There is a lot to do in KL if you plan it well enough, with the Batu Caves not far away, various museums and the like. For me though, the real secret to Kuala Lumpur is the food. It’ll blow away any asian food you’ve had in the UK- it really is incredible. Seriously tasty (sedap!) and most definiely spicy, the cuisine is like a fusion of indian and chinese dishes, with their own distinct Malay twist on everything. It’s quite cheap coming from the West too, but so, so worth it. Satay in KL will redefine the word delicious for you, and some of the world’s best Chinese restaurants can be found in the city. Lastly, I went to a very posh restaurant in the previously mentioned KLCC Suria restaurant, and nearly spent a kidney for tiny portions with waiter service. Worth it? Absolutely not. Eat where the locals eat! The best meal I’ve ever had was in Ipoh, where a huge range of exquisite vegetarian curries were served on banana leaves, and you were of course expected to eat with your hands. It was amazing. I paid about £5 for what in the UK would have been a £40 platter. Bargain! Just try it! I recommend Nasi Goreng, whilst Beef Rendang and Nasi Lemak are also firm favourites. Drinks wise, go for a milo ice- you won’t regret it.

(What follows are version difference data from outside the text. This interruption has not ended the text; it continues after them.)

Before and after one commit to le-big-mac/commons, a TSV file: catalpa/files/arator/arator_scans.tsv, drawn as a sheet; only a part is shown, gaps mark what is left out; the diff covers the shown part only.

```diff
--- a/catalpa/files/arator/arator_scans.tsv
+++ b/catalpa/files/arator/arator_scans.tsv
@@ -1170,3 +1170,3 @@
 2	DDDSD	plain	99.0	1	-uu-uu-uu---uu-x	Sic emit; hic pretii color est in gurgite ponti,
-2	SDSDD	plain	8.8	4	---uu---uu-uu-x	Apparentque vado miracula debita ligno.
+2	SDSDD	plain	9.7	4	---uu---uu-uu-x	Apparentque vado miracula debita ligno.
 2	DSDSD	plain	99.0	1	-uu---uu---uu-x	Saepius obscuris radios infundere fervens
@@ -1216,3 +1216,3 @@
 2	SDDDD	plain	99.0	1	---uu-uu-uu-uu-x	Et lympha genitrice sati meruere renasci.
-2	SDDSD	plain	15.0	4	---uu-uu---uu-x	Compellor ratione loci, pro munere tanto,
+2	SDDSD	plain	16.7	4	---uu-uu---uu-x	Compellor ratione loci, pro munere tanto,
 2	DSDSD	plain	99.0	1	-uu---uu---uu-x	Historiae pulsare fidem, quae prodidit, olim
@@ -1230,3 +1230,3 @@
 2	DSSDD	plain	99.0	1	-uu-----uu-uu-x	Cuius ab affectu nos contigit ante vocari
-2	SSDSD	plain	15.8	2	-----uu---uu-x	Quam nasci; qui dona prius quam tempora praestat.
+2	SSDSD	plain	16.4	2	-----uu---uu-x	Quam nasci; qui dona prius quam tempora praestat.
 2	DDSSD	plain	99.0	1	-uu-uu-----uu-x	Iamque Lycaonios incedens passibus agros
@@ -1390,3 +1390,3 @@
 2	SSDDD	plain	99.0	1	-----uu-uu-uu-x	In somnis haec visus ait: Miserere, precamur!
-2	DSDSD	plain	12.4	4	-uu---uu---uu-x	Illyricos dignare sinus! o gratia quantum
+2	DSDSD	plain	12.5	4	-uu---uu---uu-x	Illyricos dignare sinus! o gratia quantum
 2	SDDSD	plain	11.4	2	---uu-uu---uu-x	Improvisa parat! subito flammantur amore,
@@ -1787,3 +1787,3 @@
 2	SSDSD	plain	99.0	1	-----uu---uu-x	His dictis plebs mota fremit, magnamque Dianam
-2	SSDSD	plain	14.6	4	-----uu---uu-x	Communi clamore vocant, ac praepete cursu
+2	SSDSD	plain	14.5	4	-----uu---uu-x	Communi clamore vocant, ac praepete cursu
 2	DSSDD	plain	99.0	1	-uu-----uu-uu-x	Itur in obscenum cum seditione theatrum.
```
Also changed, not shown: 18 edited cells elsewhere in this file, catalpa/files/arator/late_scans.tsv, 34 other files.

Kuala Lumpur is definitely more than just a stopover, but the city’s small size and good transport system (use the LRT!) means you can still tick things off pretty quickly. I think it’s fair to say that there are more exciting cities in the region, but KL has its charms. I’m not a citiy person, and KL isn’t my favourite city, but it’s still a relatively cheap city to visit, and to be honest I’d come here just to eat, as I love the food. It’s a good place to acclimtise to the South East Asian humidity too, but just remember that if you can feel air con, then you probably aren’t exploring Malaysia properly, are you?
I really like this hostel due to it’s location right next to KL Sentral. There are private rooms and shared dorms at a good price, the decor is refreshing and there is a bar to chill out at. The staff are also lovely and are more than capable of pointing you in the right direction for an adventure- or providing candles for an emergency birthday cake!
It’s simple, no frills accomodation at an even cheaper price, but it is also part of a much bigger project under an amazing social entrepreneur named Shyam. If anyone knows the real Kuala Lumpur, it is her, and make sure to take part in the brilliant homeless hairwashes they do to get a deeper understanding of the city. You can take part in all manner of empowering projects here- well worth a look!